Lisa Wade, a sociologist at Occidental College, says something has changed, though: In today's hookup culture, developing an emotional attachment to a casual sex partner is one of the biggest breaches of social norms.

For her new book, American Hookup: The New Culture of Sex on Campus, Wade spent 5 years investigating hookup culture on American colleges and universities. In this culture, she says, there's a dichotomy between meaninglessand meaningful sex, and students have to go out of their way to "perform meaninglessness." They have to prove that they're not emotionally attached to their sex partners, and in fact that they care less than the other person.

This leads to seemingly contradictory situations, such as people who only have sex with partners they're not interested in, and friends being meaner to each other after developing a sexual relationship.

This Valentine's Day, Lisa Wade talks with us about hookup culture and investigates the complex social rules surrounding casual sex on American college campuses.

Hidden Brain is hosted by Shankar Vedantam and produced by Maggie Penman, Jennifer Schmidt, Rhaina Cohen, and Renee Klahr. Our intern is Chloe Connelly, and our supervising producer is Tara Boyle. You can also follow us on Twitter @hiddenbrain, and listen for Hidden Brain stories each week on your local public radio station.

Copyright 2020 NPR. To see more, visit https://www.npr.org.

Shankar Vedantam
Shankar Vedantam is NPR's social science correspondent and the host of Hidden Brain. The focus of his reporting is on human behavior and the social sciences, and how research in those fields can get listeners to think about the news in unusual and interesting ways. Hidden Brain is among the most popular podcasts in the world, with over two million downloads per week. The Hidden Brain radio show is featured on some 250 public radio stations across the United States.
Renee Klahr
Tara Boyle
Tara Boyle is the supervising producer of NPR's Hidden Brain. In this role, Boyle oversees the production of both the Hidden Brain radio show and podcast, providing editorial guidance and support to host Shankar Vedantam and the shows' producers. Boyle also coordinates Shankar's Hidden Brain segments on Morning Edition and other NPR shows, and oversees collaborations with partners both internal and external to NPR. Previously, Boyle spent a decade at WAMU, the NPR station in Washington, D.C. She has reported for The Boston Globe, and began her career in public radio at WBUR in Boston.
Jennifer Schmidt
Jennifer Schmidt is a senior producer for Hidden Brain.
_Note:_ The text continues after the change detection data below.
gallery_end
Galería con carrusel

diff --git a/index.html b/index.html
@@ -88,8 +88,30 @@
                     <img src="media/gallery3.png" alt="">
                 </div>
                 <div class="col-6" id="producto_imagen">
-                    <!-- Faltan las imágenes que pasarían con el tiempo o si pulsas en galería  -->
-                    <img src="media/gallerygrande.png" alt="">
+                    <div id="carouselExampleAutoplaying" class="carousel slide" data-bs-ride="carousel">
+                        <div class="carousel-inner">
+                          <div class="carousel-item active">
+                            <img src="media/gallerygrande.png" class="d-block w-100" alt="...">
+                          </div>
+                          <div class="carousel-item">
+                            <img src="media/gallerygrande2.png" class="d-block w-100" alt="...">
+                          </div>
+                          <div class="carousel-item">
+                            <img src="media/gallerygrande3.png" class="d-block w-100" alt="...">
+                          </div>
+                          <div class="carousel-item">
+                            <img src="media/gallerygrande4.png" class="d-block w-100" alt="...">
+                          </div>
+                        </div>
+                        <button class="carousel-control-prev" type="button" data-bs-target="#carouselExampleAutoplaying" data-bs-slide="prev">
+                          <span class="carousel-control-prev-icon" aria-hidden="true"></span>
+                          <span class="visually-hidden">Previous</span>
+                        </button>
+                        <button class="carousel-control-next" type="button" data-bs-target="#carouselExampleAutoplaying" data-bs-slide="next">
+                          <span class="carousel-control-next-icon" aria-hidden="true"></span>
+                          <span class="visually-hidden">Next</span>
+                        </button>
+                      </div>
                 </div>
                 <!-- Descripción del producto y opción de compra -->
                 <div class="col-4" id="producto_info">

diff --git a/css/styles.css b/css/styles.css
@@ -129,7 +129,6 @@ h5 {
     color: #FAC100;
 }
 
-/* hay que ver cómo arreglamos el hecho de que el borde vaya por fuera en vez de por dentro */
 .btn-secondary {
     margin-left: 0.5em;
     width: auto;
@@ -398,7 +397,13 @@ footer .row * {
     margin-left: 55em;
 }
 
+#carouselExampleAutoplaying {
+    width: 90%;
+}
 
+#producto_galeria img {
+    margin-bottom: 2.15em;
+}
She is responsible for crafting the complex stories that are told on the show. She researches, writes, gathers field tape, and develops story structures. Some highlights of her work on Hidden Brain include episodes about the causes of the #MeToo movement, how diversity drives creativity, and the complex psychology of addiction.
Rhaina Cohen
Rhaina Cohen is an associate producer for the social science show Hidden Brain. She's especially proud of episodes she produced on why sexual assault allegations are now being taken seriously, on obstacles to friendship that men face and why we rehash difficult memories.
Maggie Penman
Chloe Connelly